| What this task involves |
Please filter the entries for the word "text" and copy every line that has it.

= = =

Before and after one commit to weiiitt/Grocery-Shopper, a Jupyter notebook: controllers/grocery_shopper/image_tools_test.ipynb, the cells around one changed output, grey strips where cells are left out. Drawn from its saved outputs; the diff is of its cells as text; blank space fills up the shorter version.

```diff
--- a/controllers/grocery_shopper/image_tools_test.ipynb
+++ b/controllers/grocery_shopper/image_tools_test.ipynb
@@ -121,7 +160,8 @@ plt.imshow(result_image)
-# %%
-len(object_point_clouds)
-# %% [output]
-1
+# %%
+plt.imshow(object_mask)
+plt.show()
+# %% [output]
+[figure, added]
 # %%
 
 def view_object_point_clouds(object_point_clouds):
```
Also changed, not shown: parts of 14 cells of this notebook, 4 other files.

= = =

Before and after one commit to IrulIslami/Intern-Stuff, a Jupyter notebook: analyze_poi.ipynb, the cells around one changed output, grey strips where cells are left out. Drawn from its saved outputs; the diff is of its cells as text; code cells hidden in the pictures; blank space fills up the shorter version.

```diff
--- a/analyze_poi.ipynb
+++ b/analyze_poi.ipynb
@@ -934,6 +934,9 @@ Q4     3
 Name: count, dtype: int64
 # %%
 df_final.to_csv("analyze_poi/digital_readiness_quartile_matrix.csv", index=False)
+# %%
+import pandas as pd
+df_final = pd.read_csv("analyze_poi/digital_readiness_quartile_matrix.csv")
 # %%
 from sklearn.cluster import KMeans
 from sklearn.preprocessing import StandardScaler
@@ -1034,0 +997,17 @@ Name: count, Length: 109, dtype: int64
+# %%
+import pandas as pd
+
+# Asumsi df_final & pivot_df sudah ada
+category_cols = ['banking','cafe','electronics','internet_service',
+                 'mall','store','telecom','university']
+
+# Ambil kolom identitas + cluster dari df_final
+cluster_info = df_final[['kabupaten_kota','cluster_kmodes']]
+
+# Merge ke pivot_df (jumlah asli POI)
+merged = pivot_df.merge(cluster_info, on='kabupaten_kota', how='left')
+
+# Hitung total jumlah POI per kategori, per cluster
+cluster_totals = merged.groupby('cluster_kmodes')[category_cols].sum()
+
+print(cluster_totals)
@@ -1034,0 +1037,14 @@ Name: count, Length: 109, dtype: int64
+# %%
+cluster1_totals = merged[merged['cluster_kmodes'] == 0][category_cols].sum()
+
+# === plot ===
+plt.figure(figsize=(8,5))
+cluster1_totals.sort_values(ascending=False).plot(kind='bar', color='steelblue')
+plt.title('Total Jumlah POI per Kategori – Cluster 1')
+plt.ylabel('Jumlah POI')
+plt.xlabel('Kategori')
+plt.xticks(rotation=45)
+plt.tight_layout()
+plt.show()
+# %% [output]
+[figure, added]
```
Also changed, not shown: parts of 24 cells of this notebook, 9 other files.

= = =

| Answer to this problem |
Before and after one commit to weiiitt/Grocery-Shopper, a Jupyter notebook: controllers/grocery_shopper/image_tools_test.ipynb, the cells around one changed output, grey strips where cells are left out. Drawn from its saved outputs; the diff is of its cells as text; blank space fills up the shorter version.
Before and after one commit to IrulIslami/Intern-Stuff, a Jupyter notebook: analyze_poi.ipynb, the cells around one changed output, grey strips where cells are left out. Drawn from its saved outputs; the diff is of its cells as text; code cells hidden in the pictures; blank space fills up the shorter version.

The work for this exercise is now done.